Go line by line through the data and copy those with the word "triggered".

● Excerpts from a dataset:
============================================================

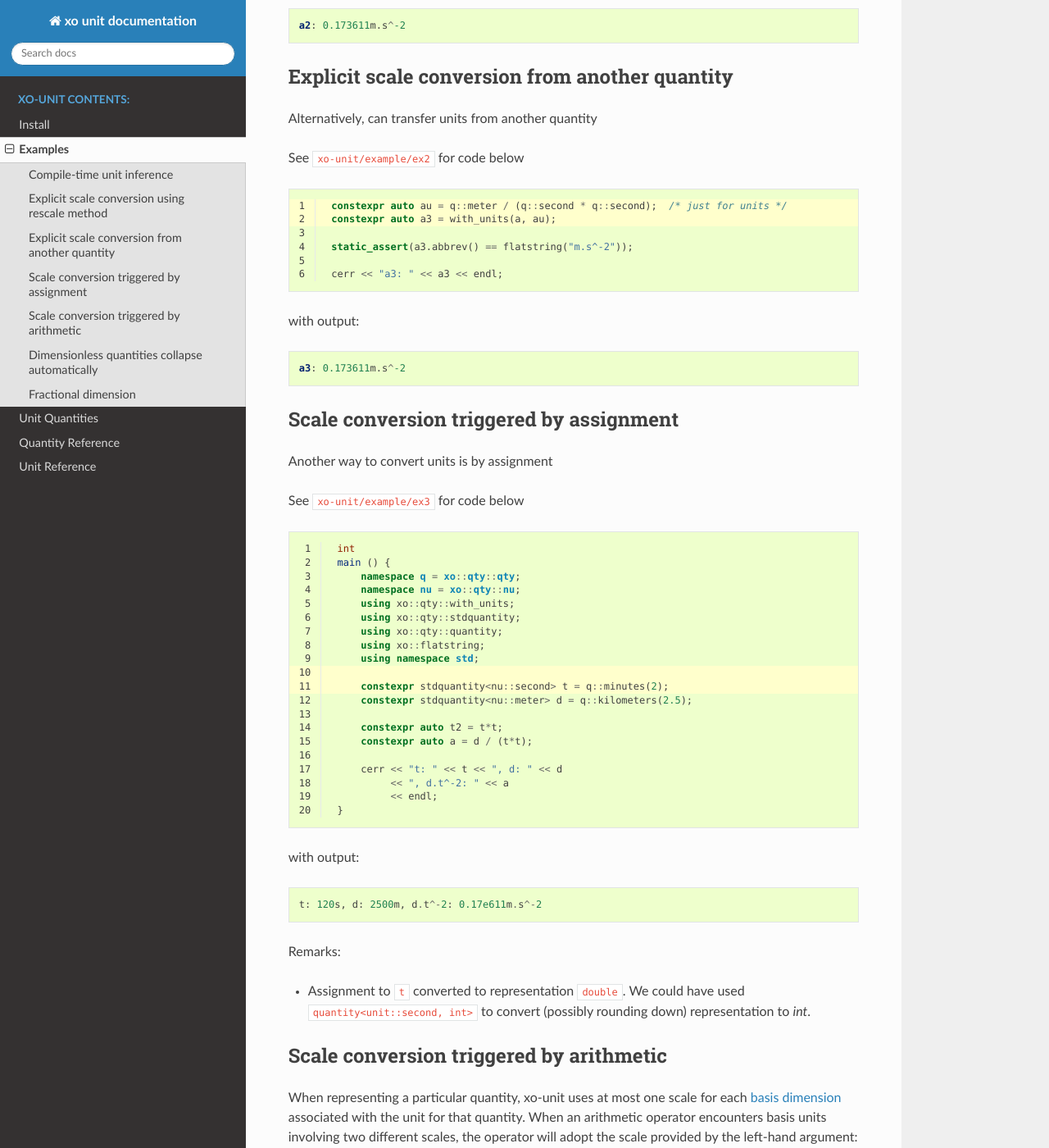
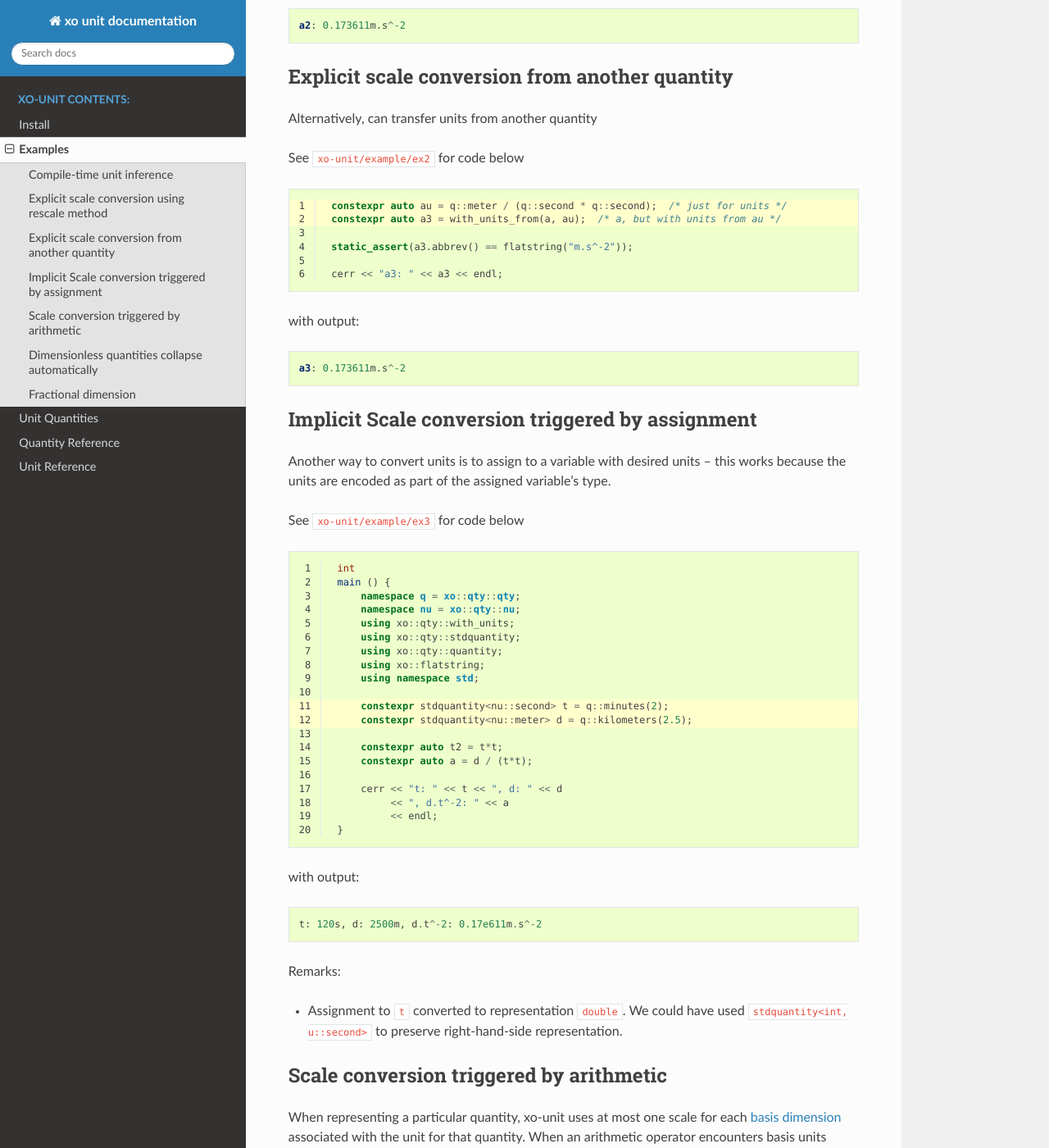
Before and after one commit to Rconybea/xo-umbrella2, a Sphinx documentation site: the page built from docs/examples.rst, in a window 1280 px wide and 1400 px high, scrolled down 1995 px. Shown: the whole window at 82% size. Built offline with Sphinx 7.4.7 and the Read the Docs theme 2.0.0, drawn with Linux system fonts in a browser that asks for light colours.

Commit message:
xo-unit: doc fixes

```diff
--- a/docs/examples.rst
+++ b/docs/examples.rst
@@ -125,7 +125,7 @@ See ``xo-unit/example/ex2`` for code below
    :emphasize-lines: 1-2
 
     constexpr auto au = q::meter / (q::second * q::second);  /* just for units */
-    constexpr auto a3 = with_units(a, au);
+    constexpr auto a3 = with_units_from(a, au);  /* a, but with units from au */
 
     static_assert(a3.abbrev() == flatstring("m.s^-2"));
 
@@ -138,16 +138,18 @@ with output:
     a3: 0.173611m.s^-2
 
 
-Scale conversion triggered by assignment
-----------------------------------------
+Implicit Scale conversion triggered by assignment
+-------------------------------------------------
 
-Another way to convert units is by assignment
+Another way to convert units is to assign to a variable
+with desired units -- this works because the units are encoded
+as part of the assigned variable's type.
 
 See ``xo-unit/example/ex3`` for code below
 
 .. code-block:: cpp
    :linenos:
-   :emphasize-lines: 10-11
+   :emphasize-lines: 11-12
 
     int
     main () {
@@ -179,8 +181,8 @@ with output:
 Remarks:
 
 *  Assignment to ``t`` converted to representation ``double``.
-   We could have used :code:`quantity<unit::second, int>` to convert (possibly rounding down)
-   representation to `int`.
+   We could have used :code:`stdquantity<int, u::second>` to preserve
+   right-hand-side representation.
 
 Scale conversion triggered by arithmetic
 ----------------------------------------
```
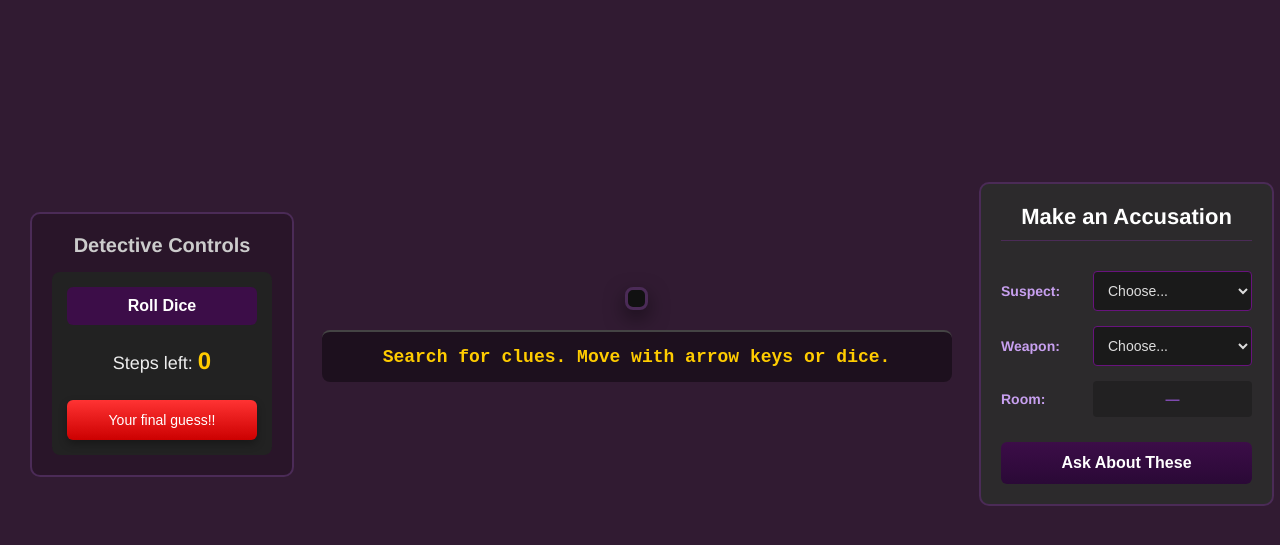
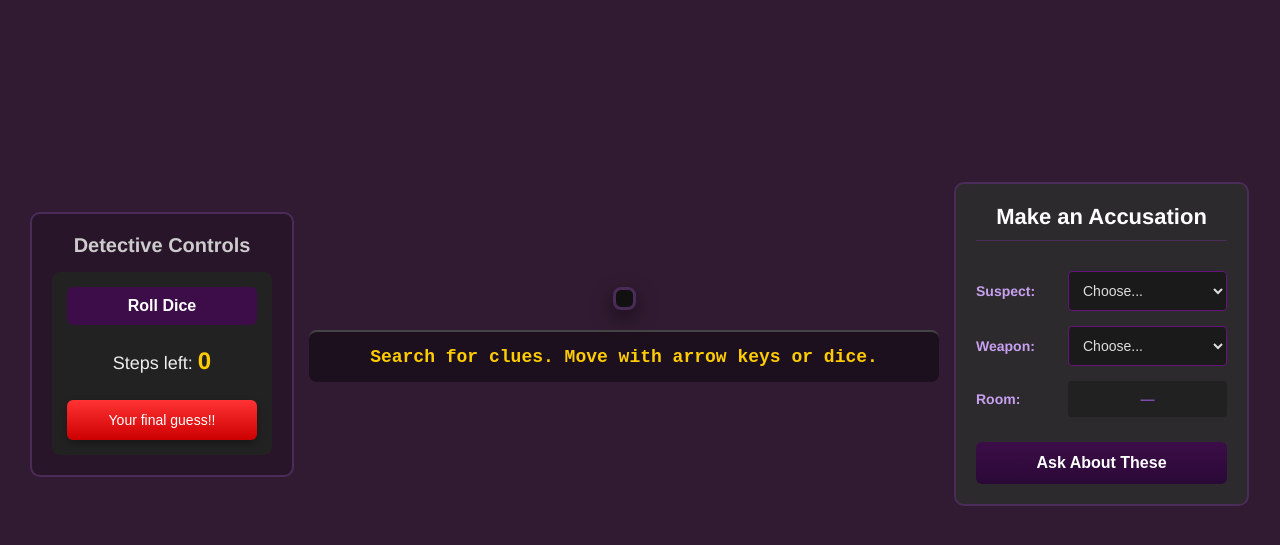
Before and after one commit to jambrike/servermultiplayer, a website: page playgame.html in a window 1280 px wide. Shown: the part 101-646 px from the top of the page. Drawn offline with Linux system fonts and the light colour scheme; a script that the page names is missing.

Commit message:
Adjust margin-right for card-panel class

```diff
--- a/classy.css
+++ b/classy.css
@@ -222,7 +222,7 @@ body{
     flex: 0 0 250px;
     height: fit-content;
     margin-top: 60px; /* Make space for the title */
-    margin-right:20px;
+    margin-right:45px;
 }
 
 .pickcard{
```
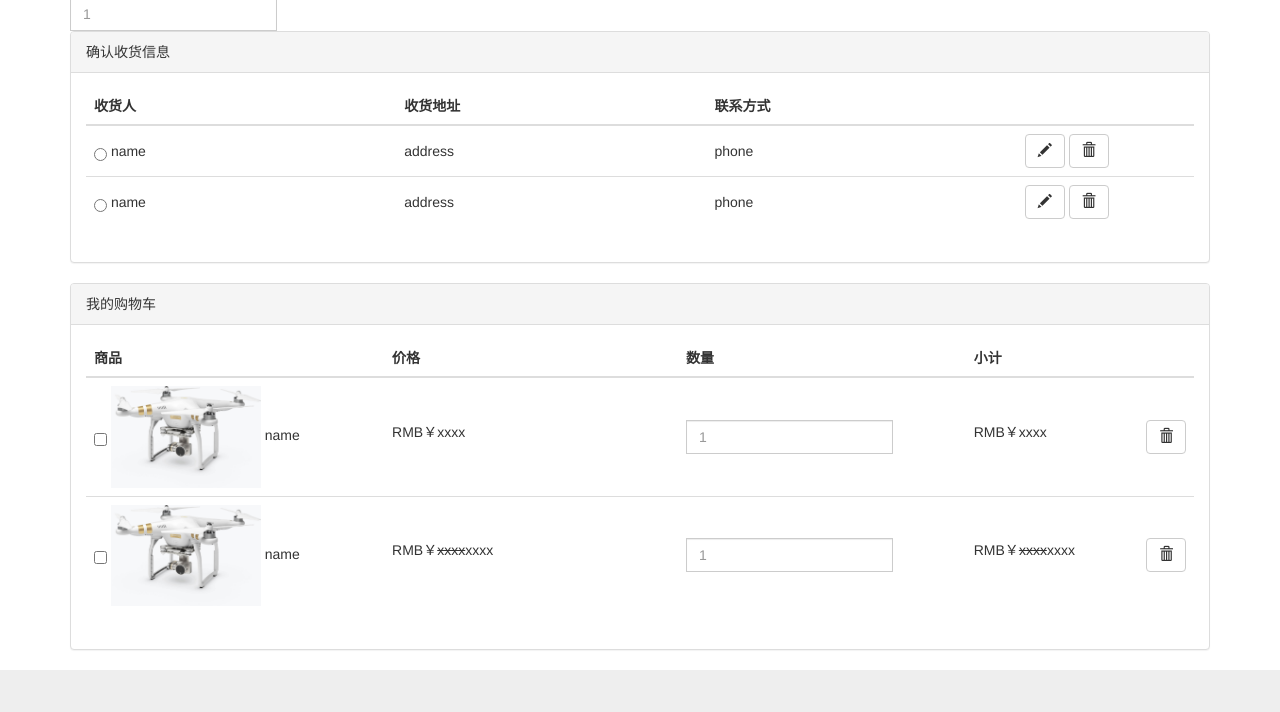
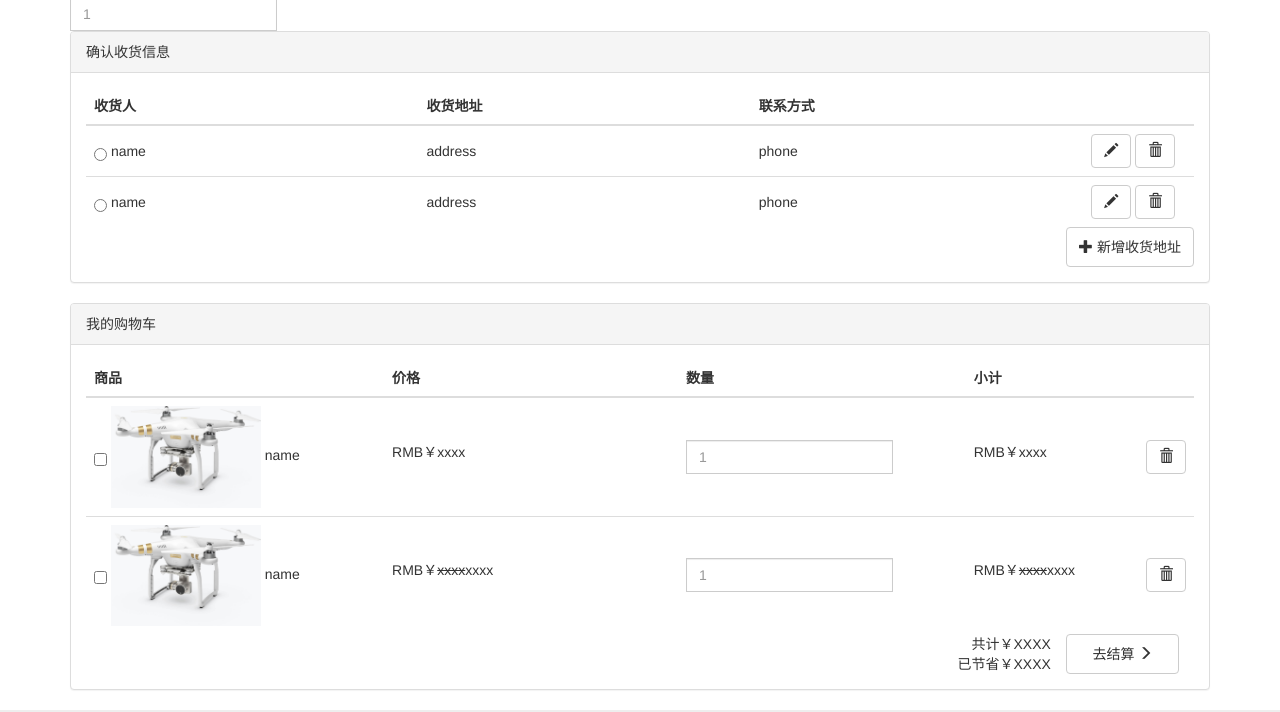
Before and after one commit to tyw123/webShop, a plain HTML site: page style-guide/styleguide.html in a window 1280 px wide. Shown: the part 795-1507 px from the top of the page. Drawn offline with Linux system fonts and the light colour scheme.

Commit message:
表格更新

```diff
--- a/style-guide/css/styleguide.css
+++ b/style-guide/css/styleguide.css
@@ -1,8 +1,4 @@
-.navbar-default
-{
-    margin-bottom:0px;
-}
-.navbar
+.navbar,.table,.tfoot p
 {
     border: 0px;
     margin: 0px;
@@ -13,7 +9,8 @@
     float: right;
     height: 130px;
 }
-.logo .img-responsive{
+.logo .img-responsive
+{
     max-width: 100px;
 }
 .logo li
@@ -47,13 +44,11 @@
     padding: 10px;
     background:rgba(0,40,60,0.7);
 }
-
 .tool_group .prev
 {
     float: left;
-
 }
-.tool_group .next
+.tool_group .next,.tfoot
 {
     float: right;
 }
@@ -77,3 +72,11 @@
 {
     background-color: white;
 }
+.table .users >tr >td
+{
+    width: 30%;
+}
+.tfoot button
+{
+    height: 40px;
+}
--- a/style-guide/styleguide.html
+++ b/style-guide/styleguide.html
@@ -188,8 +188,8 @@
                         <th> </th>
                     </tr>
                     </thead>
-                    <tbody class="flex-center">
-                    <tr>
+                    <tbody class="flex-center users">
+                        <tr>
                         <td>
                             <input class="btn btn-default" type="radio">
                             name
@@ -209,7 +209,7 @@
                             </button>
                         </td>
                     </tr>
-                    <tr>
+                        <tr>
                         <td>
                             <input class="btn btn-default" type="radio">
                             name
@@ -231,6 +231,12 @@
                     </tr>
                     </tbody>
                 </table>
+                <div class="tfoot">
+                    <button type="button" class="btn btn-default" aria-label="Left Align">
+                        <span class="glyphicon glyphicon-plus" aria-hidden="true"></span>
+                        新增收货地址
+                    </button>
+                </div>
             </div>
         </div>
         <div class="panel panel-default">
@@ -297,6 +303,16 @@
                     </tr>
                     </tbody>
                 </table>
+                <div class="tfoot col-md-4" style="text-align: right">
+                    <div class="text-right col-md-8">
+                        <p>共计￥XXXX</p>
+                        <P>已节省￥XXXX</P>
+                    </div>
+                    <button type="button" class="btn btn-default col-md-4" aria-label="Left Align">
+                        去结算
+                        <span class="glyphicon glyphicon-menu-right" aria-hidden="true"></span>
+                    </button>
+                </div>
             </div>
         </div>
     </div>
@@ -322,6 +338,5 @@
 <div id="img_box"></div>
 <script src="script/jquery-1.11.3.min.js"></script>
 <script src="js/bootstrap.min.js"></script>
-
 </body>
 </html>
```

============================================================

● Response to this task:
-Scale conversion triggered by assignment
+Implicit Scale conversion triggered by assignment
 Scale conversion triggered by arithmetic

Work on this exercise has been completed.